using the arrow buttons.
by clicking on the page.
the page around when zoomed in by dragging it.
the zoom using the slider when zoomed-in.
by clicking on the zoomed-in page.
by entering text in the search field, and select "This Issue" or "All Issues"
by clicking on thumbnails to select pages, and then press the print button.
displays sections with thumbnails and descriptions.
displays a slider of thumbnails. Click on a page to jump.
allows you to browse the full archive.
about your subscription?
Buddhadharma : Spring 2018

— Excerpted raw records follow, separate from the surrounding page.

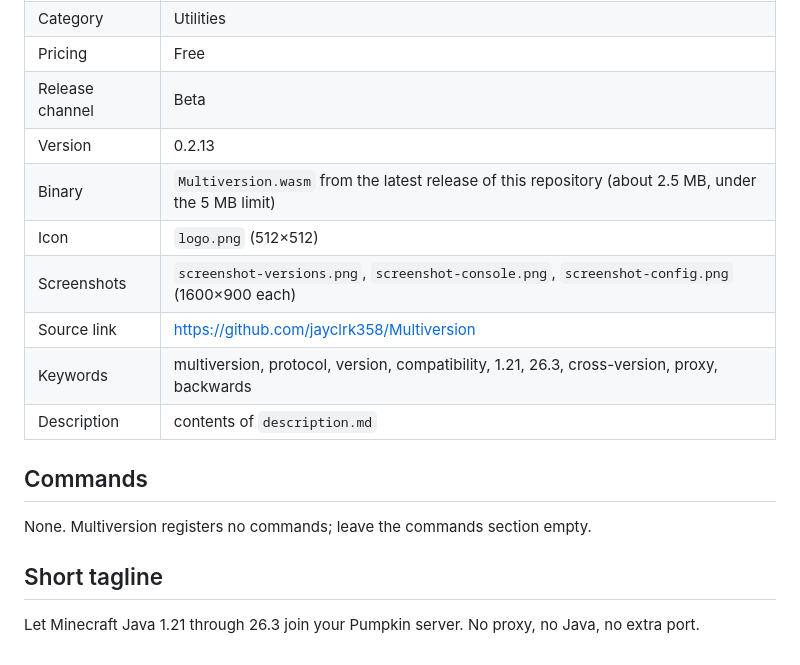
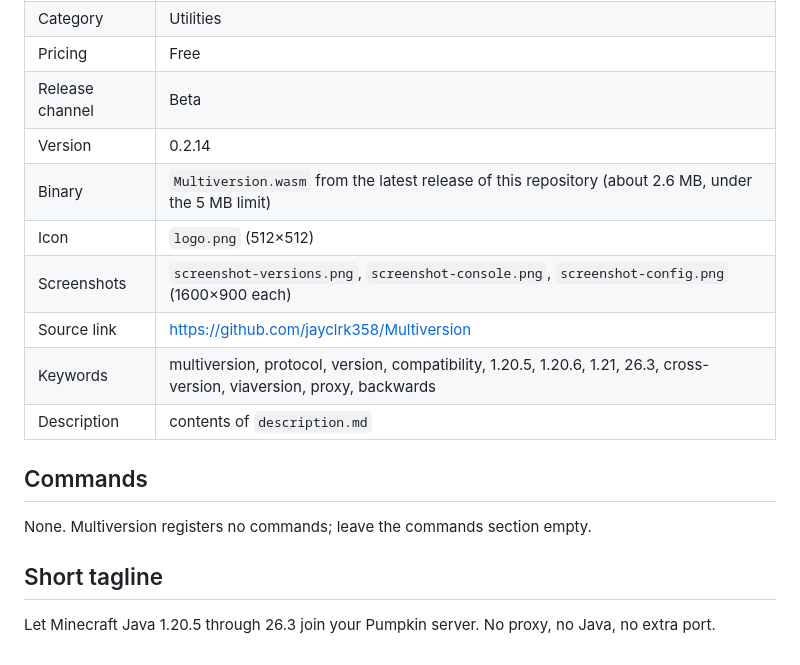
Before and after one commit to Xathr/Multiversion, a Markdown page: market/listing.md, the part around the change. GitHub-like rendering.

```diff
--- a/market/listing.md
+++ b/market/listing.md
@@ -8,12 +8,12 @@ Copy each field into the Store Listing form at market.pumpkinmc.org.
 | Category | Utilities |
 | Pricing | Free |
 | Release channel | Beta |
-| Version | 0.2.13 |
-| Binary | `Multiversion.wasm` from the latest release of this repository (about 2.5 MB, under the 5 MB limit) |
+| Version | 0.2.14 |
+| Binary | `Multiversion.wasm` from the latest release of this repository (about 2.6 MB, under the 5 MB limit) |
 | Icon | `logo.png` (512×512) |
 | Screenshots | `screenshot-versions.png`, `screenshot-console.png`, `screenshot-config.png` (1600×900 each) |
 | Source link | https://github.com/jayclrk358/Multiversion |
-| Keywords | multiversion, protocol, version, compatibility, 1.21, 26.3, cross-version, proxy, backwards |
+| Keywords | multiversion, protocol, version, compatibility, 1.20.5, 1.20.6, 1.21, 26.3, cross-version, viaversion, proxy, backwards |
 | Description | contents of `description.md` |
 
 ## Commands
@@ -22,4 +22,4 @@ None. Multiversion registers no commands; leave the commands section empty.
 
 ## Short tagline
 
-Let Minecraft Java 1.21 through 26.3 join your Pumpkin server. No proxy, no Java, no extra port.
+Let Minecraft Java 1.20.5 through 26.3 join your Pumpkin server. No proxy, no Java, no extra port.
```
Also changed, not shown: README.md (+6 -5 lines), market/description.md (+16 -5 lines), market/screenshot-console.png, market/screenshot-versions.png, 12 other files.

SHINSHU ROBERTS 71 Dogen writes in Sesshin Sessho (“Speaking of Mind, Speaking of Essence”): From the time we establish the bodhimind and direct ourselves toward training in the way of Buddha, we sincerely practice difficult practices; and at that time, though we keep practicing, in a hundred efforts we never hit the target once. Nevertheless, sometimes follow ing good counselors and sometime following the sutras, we gradually become able to hit the target. One hit of the target now is by virtue of hundreds of misses in the past; it is one maturation of hundreds of misses. —translation by Nishijima and Cross, Master Dogen’s Shobogenzo We will never hit the target if we refuse to realize that our arrows are missing. Missing the target is not about being a good or a bad per son; it is just our sincere effort to hit the target of skillful means. Our human life, the arrow, and the target are not different. Missing and hitting are not opposites, as long as we are sincerely present for our life as it unfolds within the being–time of self and others practicing together. Including both is the key concept here. If we only think of this moment as a reflection of our individual needs, then we miss the mark. We must include the totality of both self and other, then act in accord. This is the basis of sincerely shooting the arrow. In this way, our ideas about having three heads and eight arms or standing six teen feet tall will not obstruct our actualization of the Way. For the time being, I’m a staff or a whisk. For the time being, I’m a pillar or a lantern. The staff and whisk are symbols or tools of the realized teacher. The outdoor pillar and stone lantern represent the monastic struc ture and garden, respectively. Pillars and lanterns are a metaphor for The “right now” of our experience holds both realization and delusion.